━━ Provided records ━━
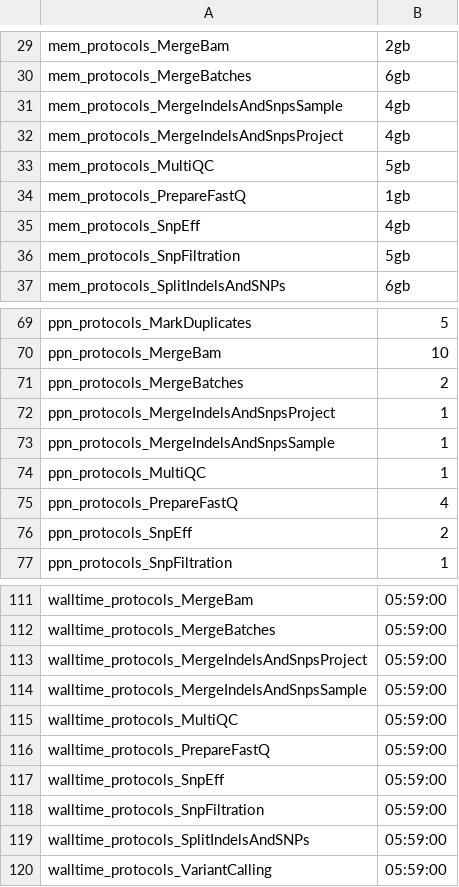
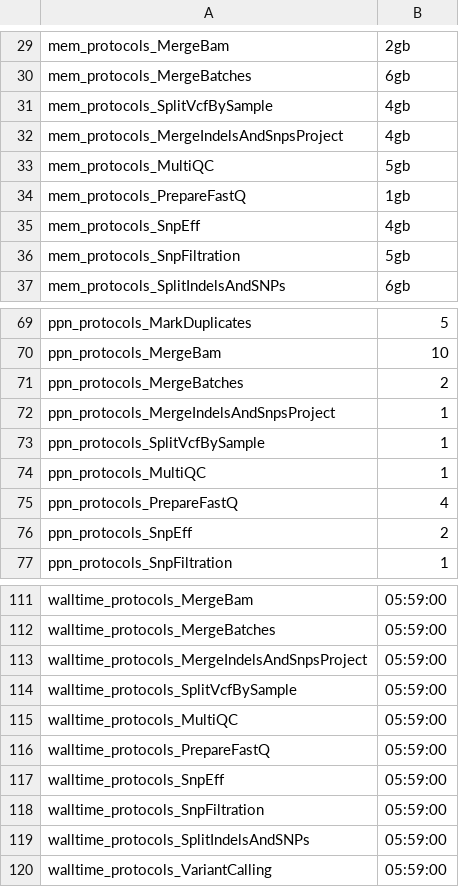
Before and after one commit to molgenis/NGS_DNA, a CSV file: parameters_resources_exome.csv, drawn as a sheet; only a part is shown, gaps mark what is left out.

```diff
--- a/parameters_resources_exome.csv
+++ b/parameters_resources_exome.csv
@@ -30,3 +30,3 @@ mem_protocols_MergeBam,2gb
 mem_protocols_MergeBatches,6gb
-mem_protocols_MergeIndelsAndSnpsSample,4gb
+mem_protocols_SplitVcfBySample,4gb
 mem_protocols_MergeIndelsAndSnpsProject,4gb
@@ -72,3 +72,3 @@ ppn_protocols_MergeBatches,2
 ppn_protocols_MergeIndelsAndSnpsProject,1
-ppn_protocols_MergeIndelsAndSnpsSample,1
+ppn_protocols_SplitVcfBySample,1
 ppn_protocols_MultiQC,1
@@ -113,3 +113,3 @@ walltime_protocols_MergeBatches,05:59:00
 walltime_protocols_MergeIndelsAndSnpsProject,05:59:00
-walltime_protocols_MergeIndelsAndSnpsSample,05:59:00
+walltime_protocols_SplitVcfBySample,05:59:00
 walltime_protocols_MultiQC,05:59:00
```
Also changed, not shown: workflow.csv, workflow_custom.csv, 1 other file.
━━━
--- To do ---
Wherever the string "file" shows up in a line above, tally that line, and answer with the final number alone.

--- Solution for this problem ---
2